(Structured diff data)
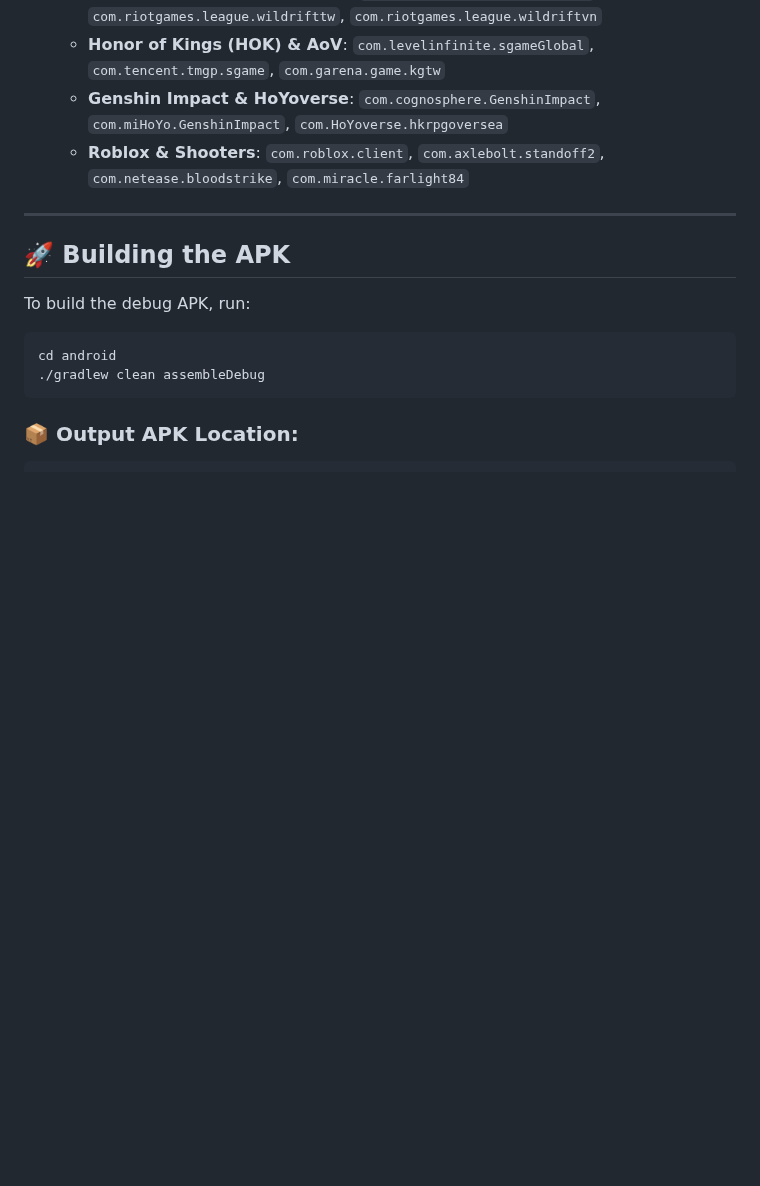
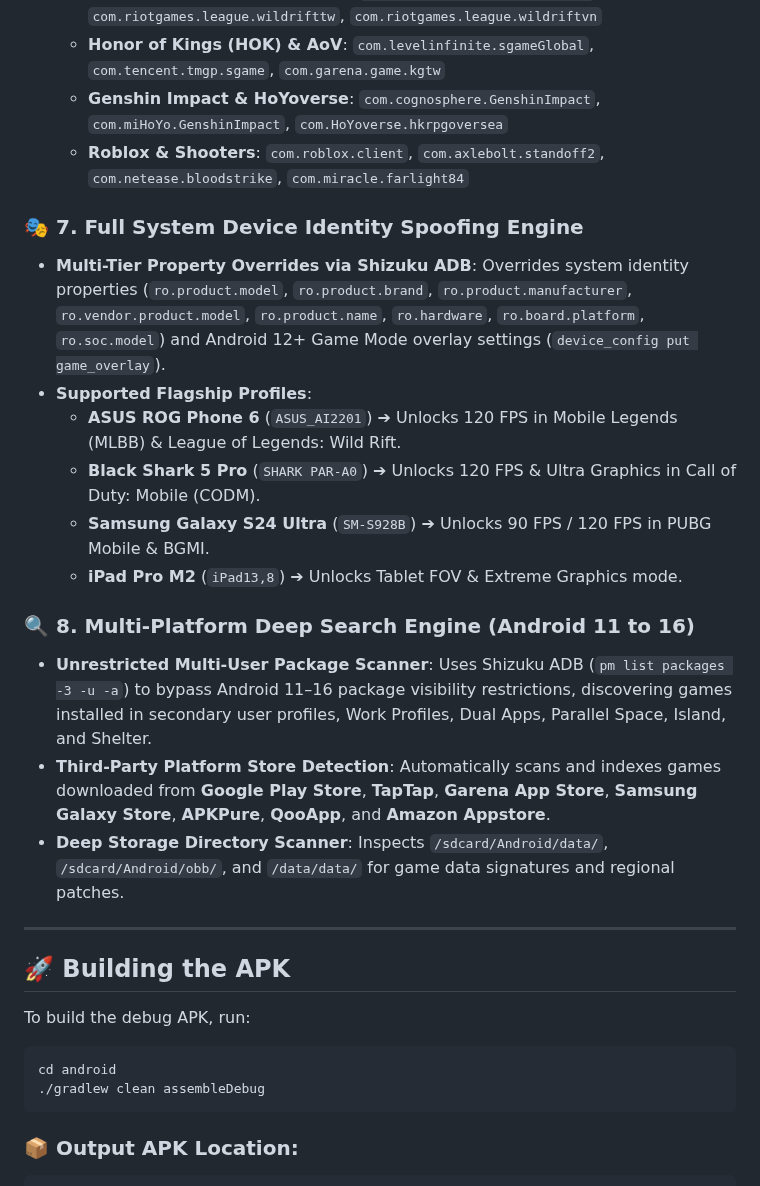
Before and after one commit to willygailo/Game-Launcher, a Markdown page: README.md, the part around the change. Drawn GitHub-style; blank space fills up the shorter version.

Commit message:
docs: update README.md with Device Identity Spoofing & Deep Search Engine features for v4.6.0

```diff
--- a/README.md
+++ b/README.md
@@ -73,6 +73,19 @@
   - **Genshin Impact & HoYoverse**: `com.cognosphere.GenshinImpact`, `com.miHoYo.GenshinImpact`, `com.HoYoverse.hkrpgoversea`
   - **Roblox & Shooters**: `com.roblox.client`, `com.axlebolt.standoff2`, `com.netease.bloodstrike`, `com.miracle.farlight84`
 
+### 🎭 7. Full System Device Identity Spoofing Engine
+* **Multi-Tier Property Overrides via Shizuku ADB**: Overrides system identity properties (`ro.product.model`, `ro.product.brand`, `ro.product.manufacturer`, `ro.vendor.product.model`, `ro.product.name`, `ro.hardware`, `ro.board.platform`, `ro.soc.model`) and Android 12+ Game Mode overlay settings (`device_config put game_overlay`).
+* **Supported Flagship Profiles**:
+  - **ASUS ROG Phone 6** (`ASUS_AI2201`) ➔ Unlocks 120 FPS in Mobile Legends (MLBB) & League of Legends: Wild Rift.
+  - **Black Shark 5 Pro** (`SHARK PAR-A0`) ➔ Unlocks 120 FPS & Ultra Graphics in Call of Duty: Mobile (CODM).
+  - **Samsung Galaxy S24 Ultra** (`SM-S928B`) ➔ Unlocks 90 FPS / 120 FPS in PUBG Mobile & BGMI.
+  - **iPad Pro M2** (`iPad13,8`) ➔ Unlocks Tablet FOV & Extreme Graphics mode.
+
+### 🔍 8. Multi-Platform Deep Search Engine (Android 11 to 16)
+* **Unrestricted Multi-User Package Scanner**: Uses Shizuku ADB (`pm list packages -3 -u -a`) to bypass Android 11–16 package visibility restrictions, discovering games installed in secondary user profiles, Work Profiles, Dual Apps, Parallel Space, Island, and Shelter.
+* **Third-Party Platform Store Detection**: Automatically scans and indexes games downloaded from **Google Play Store**, **TapTap**, **Garena App Store**, **Samsung Galaxy Store**, **APKPure**, **QooApp**, and **Amazon Appstore**.
+* **Deep Storage Directory Scanner**: Inspects `/sdcard/Android/data/`, `/sdcard/Android/obb/`, and `/data/data/` for game data signatures and regional patches.
+
 ---
 
 ## 🚀 Building the APK
```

— PROBLEM DETAILS —
Go through the data line by line and say how many lines contain "Ultra". Give the number alone.

— RESULT OF THE EXERCISE —
2